Oh, and congratulations to Sir Terry Pratchett!!! :-D

Books I've read in 2008 - December

These are the books I've read this month. Not all of them journalled on BookCrossing yet, as is my habit ... shame on me, I know, I need to do better next year. :-)

More on books read tomorrow. :-)

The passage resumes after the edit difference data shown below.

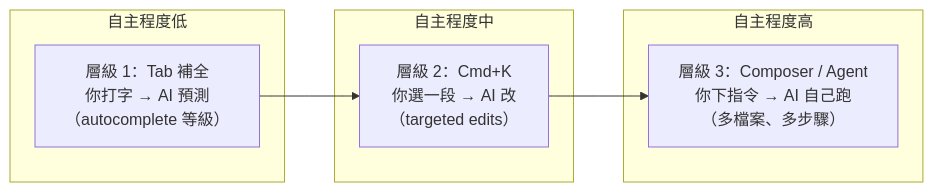
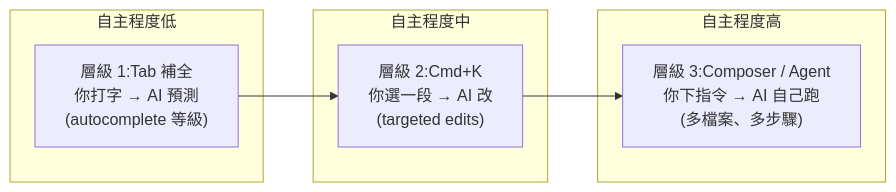
Before and after one commit to deadline314/Lesson3-AI-Tools: the ninth of 47 diagrams in Guide.md, drawn with Mermaid. The commit also changed other lines of this file and 25 other files, not shown here.

````diff
--- a/Guide.md
+++ b/Guide.md
@@ -341,13 +542,13 @@
 ```mermaid
 graph LR
     subgraph "自主程度低"
-        L1["層級 1：Tab 補全<br/>你打字 → AI 預測<br/>（autocomplete 等級）"]
+        L1["層級 1:Tab 補全<br/>你打字 → AI 預測<br/>(autocomplete 等級)"]
     end
     subgraph "自主程度中"
-        L2["層級 2：Cmd+K<br/>你選一段 → AI 改<br/>（targeted edits）"]
+        L2["層級 2:Cmd+K<br/>你選一段 → AI 改<br/>(targeted edits)"]
     end
     subgraph "自主程度高"
-        L3["層級 3：Composer / Agent<br/>你下指令 → AI 自己跑<br/>（多檔案、多步驟）"]
+        L3["層級 3:Composer / Agent<br/>你下指令 → AI 自己跑<br/>(多檔案、多步驟)"]
     end
     L1 --> L2 --> L3
 ```
````
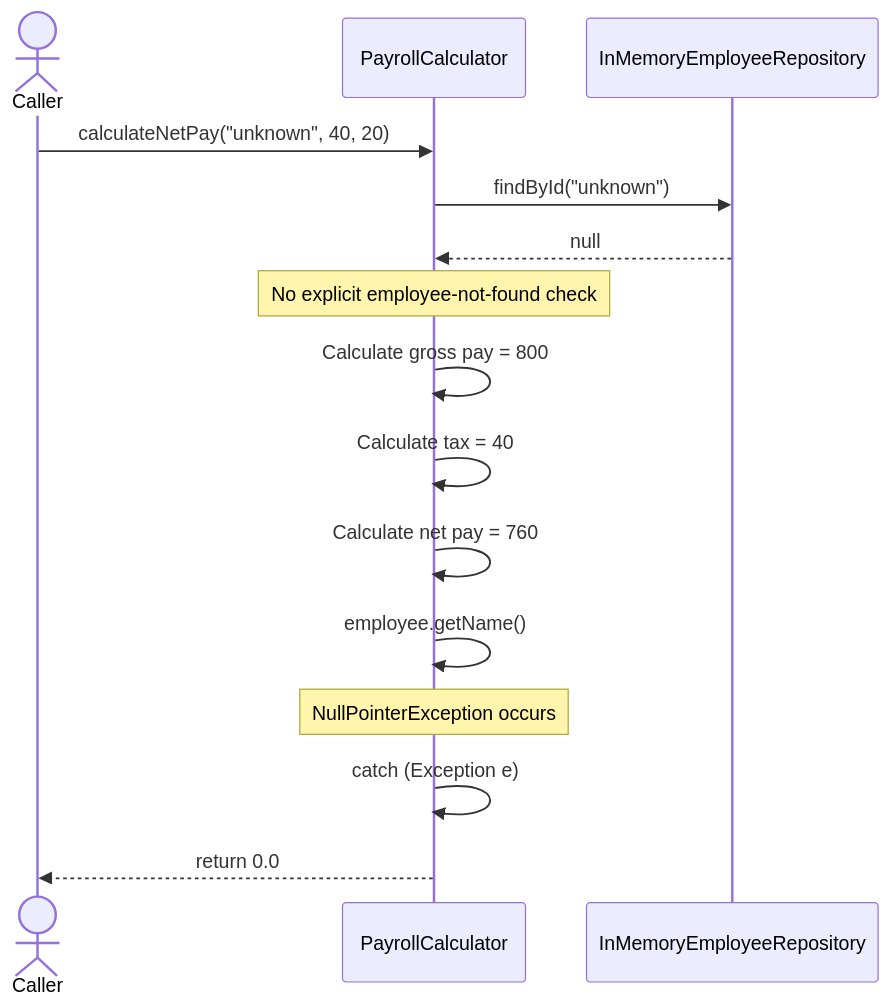
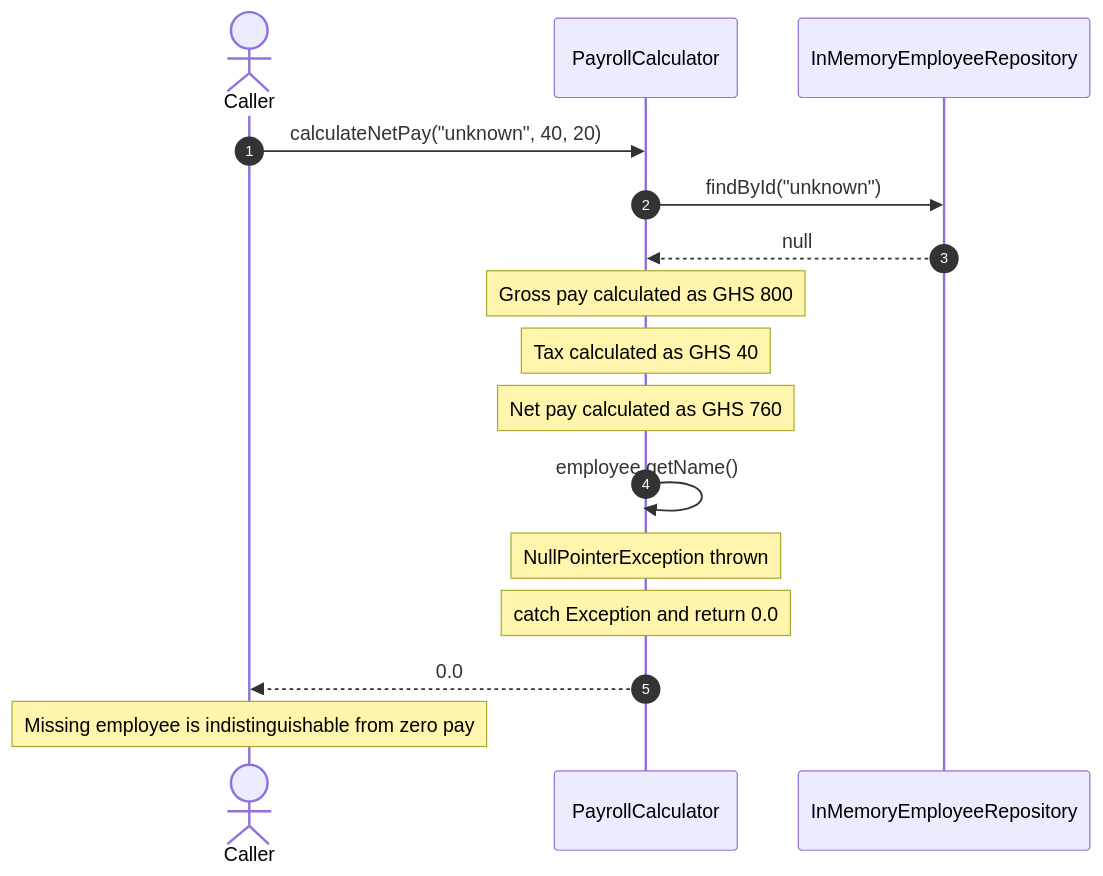
One commit to PKBentil/code-quality-c-rosewood-payroll changed the second of 5 diagrams in ANALYSIS.md. Above: the diagram before and after it, drawn with Mermaid. The commit also changed other lines of this file and 3 other files, not shown here.

````diff
--- a/ANALYSIS.md
+++ b/ANALYSIS.md
@@ -143,24 +145,23 @@
 ```mermaid
-
 sequenceDiagram
+    autonumber
     actor Caller
     participant PC as PayrollCalculator
     participant Repo as InMemoryEmployeeRepository
 
     Caller->>PC: calculateNetPay("unknown", 40, 20)
     PC->>Repo: findById("unknown")
     Repo-->>PC: null
 
-    Note over PC: No explicit employee-not-found check
-
-    PC->>PC: Calculate gross pay = 800
-    PC->>PC: Calculate tax = 40
-    PC->>PC: Calculate net pay = 760
+    Note over PC: Gross pay calculated as GHS 800
+    Note over PC: Tax calculated as GHS 40
+    Note over PC: Net pay calculated as GHS 760
 
     PC->>PC: employee.getName()
-    Note over PC: NullPointerException occurs
+    Note over PC: NullPointerException thrown
 
-    PC->>PC: catch (Exception e)
-    PC-->>Caller: return 0.0
+    Note over PC: catch Exception and return 0.0
+    PC-->>Caller: 0.0
 
+    Note over Caller: Missing employee is indistinguishable from zero pay
 ```
````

Me of Little Faith by Lewis Black (audio)
Olja by Gunnar Lindstedt
Giving by Bill Clinton (audio)
Dronning Margot, volume one by Alexandre Dumas
Illusions by Richard Bach
Freakonomics by Levitt/Dubner (audio)
The Echo by Minette Walters
The Gun Seller by Hugh Laurie
Something Muffins by Stewart Clark
Labyrinth by Kate Mosse
Legally Blonde by Amanda Brown
War and Anti-War by Alvin Toffler & Heidi Toffler
Broken English Spoken Perfectly by Stewart Clark
Mannen i sjön by Arnaldur Indridason (audio)
Turtles by Mervin F Roberts
Kallocain by Karin Boye
Matilda by Roald Dahl
Real Murders by Charlaine Harris
Dronning Margot, volume two by Alexandre Dumas

Tuesday, December 30, 2008

I am sad ...

... about something I can do next to nothing about, and which everyone in the whole world could be whining about, if they felt like wasting their time on it.

Namely the fact that there are those among my countrymen - those whom I am forced to acknowledge as my countrymen, like it or not - who are SO FUCKING STUPID & IGNORANT that I really almost despair at the system of education in this country, and if that wasn't bad enough, I almost lose hope that there's any point in educating these snowed-in lackwits anyway. >:-(

What's brought all this on then? Well, indirectly, Joralf Gjerstad, the supposed healer/clairvoyant/all-around charlatan. I really ought to have written something about him long before now. But, well, I haven't. I am slow. :-) If you read Norwegian, you can read a couple of fantastic posts on the subject written by my blogger friend Gunnar Tjomlid - first post here, followup here. Those aren't what's got me so pissed off, though. (Those are in fact pretty fantastic.)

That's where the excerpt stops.